  • Oddjob (voiced by Jan Rabson) – Much like Jaws and Nick Nack, this guy is mostly seen working for the other villains, especially Goldfinger. He wears an odd-looking purple jumpsuit with red-orange stripes (hence his name), red and white sports-themed sneakers, pale green half gloves, a gold huge chain necklace bearing his OJ initials, a pale green winter scarf and flying goggles. His trademark razor-sharp hat is back, too, (it is now a miniature top hat instead of a bowler hat) [it is even re-coloured purple; his hair is also now Flattop] and although originally he didn't speak (as in Goldfinger) he mysteriously began to rarely do so later in the series. Appearances include Earth Cracker, Cruise to Oblivion, Far Out West, A Deranged Mind, Goldie's Gold Scam, Between a Rock and a Hard Place, Killer Asteroid and Garden of Evil.
  • Barbella (voiced by Kath Soucie) – A hot-tempered female bodybuilder. Barbella often exhibits superhuman strength. Cunning and cold, she has loyalty for no-one, least of all S.C.U.M., whom she betrays in one episode by attempting to destroy their international headquarters. She often works with Goldie Finger. Appearances include City of Gold, Barbella's Big Attraction, Going for the Gold, A Deranged Mind and Goldie Finger at the End of the Rainbow.
  • Dr. No – One of Bond Jr.'s most fiendish opponents. This version differs a lot from the original Dr. No as he has now green skin and cybernetic hands. His accent, costume and moustache are Asian-looking and many of his schemes involve ninjas, samurai swords and the like. Appearances include A Chilling Affair, Valley of the Hungry Dunes, Appointment in Macau, The Sword of Power, Far Out West, Garden of Evil and No Time to Lose.
  • Spoiler (voiced by Michael Gough) – A gravel-voiced S.C.U.M. agent who leads a band of savage, chain-wielding motorcyclists, allowing quick getaways from crime scenes. He has worked for various agents including Baron von Skarin, Dr. Derange and Doctor No. Appearances include Scottish Mist, No Time to Lose and Monument to S.C.U.M.
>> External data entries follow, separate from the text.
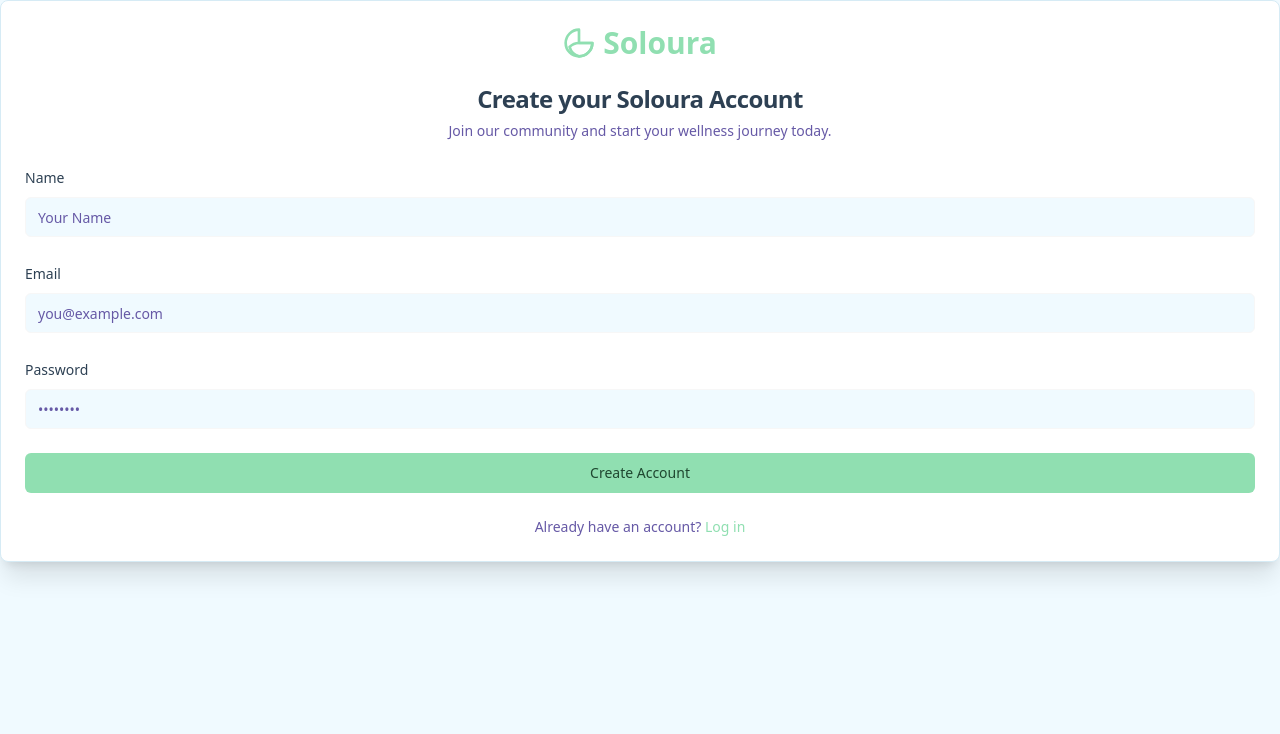
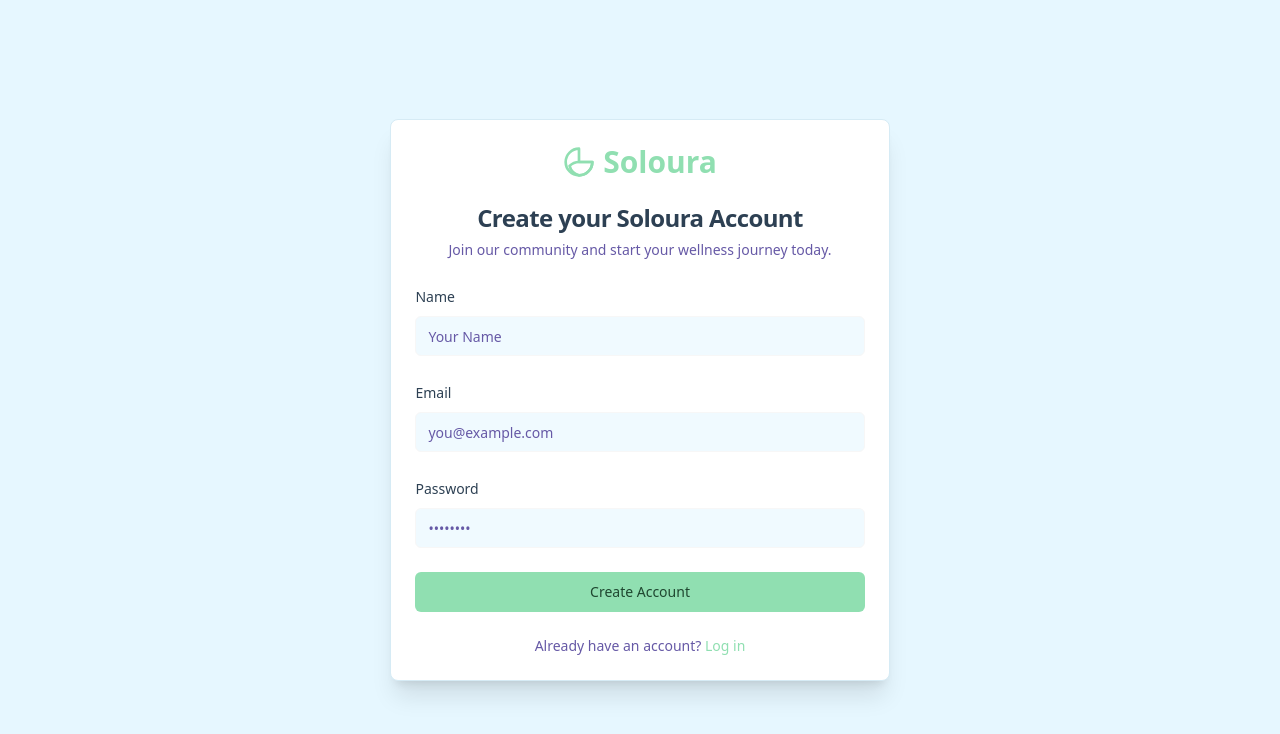
Before and after one commit to khizar-hayyat-72/Soloura_Health, a Next.js app: page /signup in a window 1280 px wide. Shown: the top 734 px of the page. Built offline with nearby package versions, Linux system fonts and the light colour scheme; no server answers.

Commit message:
form sizes

```diff
--- a/next.config.ts
+++ b/next.config.ts
@@ -2,8 +2,6 @@
 import type {NextConfig} from 'next';
 
 const nextConfig: NextConfig = {
-  // Generate a static export of the app
-  output: 'export',
 
   // Required for next/image to work with static exports
   images: {
--- a/src/components/auth/AuthCard.tsx
+++ b/src/components/auth/AuthCard.tsx
@@ -13,7 +13,7 @@ interface AuthCardProps {
 
 export function AuthCard({ title, description, children, footerContent, showLogo = true }: AuthCardProps) {
   return (
-    <Card className="w-full shadow-xl">
+    <Card className="w-full sm:w-3/4 lg:w-2/5 mx-auto shadow-xl bg-white rounded-lg">
       <CardHeader className="text-center">
         {showLogo && (
            <Link href="/" className="flex items-center justify-center gap-2 text-primary mb-4">
--- a/src/pages/login/index.tsx
+++ b/src/pages/login/index.tsx
@@ -6,6 +6,7 @@ import Link from 'next/link';
 
 export default function LoginPage() {
   return (
+    <div className="min-h-screen flex items-center justify-center bg-[#e6f7ff] px-4">
       <AuthCard
         title="Welcome Back!"
         description="Log in to continue your journey with Soloura."
@@ -20,5 +21,6 @@ export default function LoginPage() {
       >
         <LoginForm />
       </AuthCard>
+    </div>
   );
 }
--- a/src/pages/signup/index.tsx
+++ b/src/pages/signup/index.tsx
@@ -6,6 +6,7 @@ import Link from 'next/link';
 
 export default function SignupPage() {
   return (
+    <div className="min-h-screen flex items-center justify-center bg-[#e6f7ff] px-4">
       <AuthCard
         title="Create your Soloura Account"
         description="Join our community and start your wellness journey today."
@@ -20,5 +21,6 @@ export default function SignupPage() {
       >
         <SignupForm />
       </AuthCard>
+    </div>
   );
 }
```
Lines whose indentation alone changed are shown as unchanged.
  • Walker D. Plank (voiced by Ed Gilbert) – A stereotypical pirate or brigand, complete with hook hand, eye-patch, wooden leg and a talking parrot (that also has an eye-patch and a peg-leg). His schemes are invariably nautical and typically involve pillage, plunder, and domination of all the oceans in the world. Jaws often works for him. Appearances include Plunder Down Under, Nothing to Play With, Never Give a Villain a Fair Shake, No Such Loch, Ship of Terror, Queen's Ransom, S.C.U.M. on the Water, Ol' Man River, Danger Train and Thor's Thunder.
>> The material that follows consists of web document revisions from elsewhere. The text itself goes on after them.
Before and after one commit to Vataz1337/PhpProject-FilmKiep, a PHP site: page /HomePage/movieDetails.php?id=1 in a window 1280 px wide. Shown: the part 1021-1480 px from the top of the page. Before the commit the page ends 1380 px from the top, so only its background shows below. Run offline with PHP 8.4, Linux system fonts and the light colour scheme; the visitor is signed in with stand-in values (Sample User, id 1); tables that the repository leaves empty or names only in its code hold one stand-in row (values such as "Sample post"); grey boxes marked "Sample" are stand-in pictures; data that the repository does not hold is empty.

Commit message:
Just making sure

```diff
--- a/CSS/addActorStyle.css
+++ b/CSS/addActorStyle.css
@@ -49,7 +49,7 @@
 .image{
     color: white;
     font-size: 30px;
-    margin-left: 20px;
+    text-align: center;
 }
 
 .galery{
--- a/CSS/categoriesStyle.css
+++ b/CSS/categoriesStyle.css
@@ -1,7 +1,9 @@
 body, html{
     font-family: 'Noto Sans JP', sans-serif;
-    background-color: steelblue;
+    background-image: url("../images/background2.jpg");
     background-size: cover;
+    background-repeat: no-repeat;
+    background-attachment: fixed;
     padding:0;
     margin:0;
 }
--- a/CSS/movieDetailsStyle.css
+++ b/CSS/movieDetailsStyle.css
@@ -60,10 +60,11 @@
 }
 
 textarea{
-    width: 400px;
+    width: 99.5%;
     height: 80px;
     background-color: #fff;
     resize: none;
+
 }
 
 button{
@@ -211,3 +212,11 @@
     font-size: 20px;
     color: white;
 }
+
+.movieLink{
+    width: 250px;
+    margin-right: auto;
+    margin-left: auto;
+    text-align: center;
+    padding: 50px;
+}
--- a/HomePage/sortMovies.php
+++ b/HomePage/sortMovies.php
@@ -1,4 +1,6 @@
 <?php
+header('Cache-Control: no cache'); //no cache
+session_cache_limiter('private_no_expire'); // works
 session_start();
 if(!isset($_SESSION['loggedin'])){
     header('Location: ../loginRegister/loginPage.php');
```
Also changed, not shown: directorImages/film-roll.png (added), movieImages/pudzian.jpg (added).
    • Bilge and Pump – A pair of sinister seafaring sidekicks, invariably found instigating criminality on behalf of Captain Plank. Appearances include No Such Loch and S.C.U.M. on the Water.
  • Baron Von Skarin – This wealthy Bavarian baron is also an international terrorist and firearms smuggler. Von Skarin is cold and cruel but never neglects his elegant appearance, as he's usually seen wearing expensive fur coats and a monocle on his right eye. He is often seen reporting directly to Scumlord and is apparently one of his more favoured agents. He is one of the less popular (and liked by fans) villains. Appearances include Live and Let's Dance, Dance of the Toreadors, Scottish Mist, Catching the Wave, Sherlock IQ, Rubies Aren't Forever and Northern Lights.
  • Ms. Fortune (voiced by Susan Silo) – A wealthy criminal aristocrat, Ms. Fortune's healthy bank balance never prevents her from pursuing further riches, typically through highly illegitimate means. Appearances include Fountain of Terror, Mindfield, The Heartbreak Caper, There But For Ms. Fortune and Danger Train and in one scene during Scumlord's meeting in Barbella's Big Attraction where she plays a silent, non-speaking role.
    • Snuffer (voiced by Jan Rabson) – Ms. Fortune's crooked and deeply unpleasant butler and accomplice. Though Snuffer may look and sound like a humble butler, his ambitions are not nearly so humble and he enjoys devising particularly grisly ends for Bond and his friends. Ends every sentence with 'ma'am'. Appearances include Fountain of Terror, Mindfield, The Heartbreak Caper, There But For Ms. Fortune and Danger Train.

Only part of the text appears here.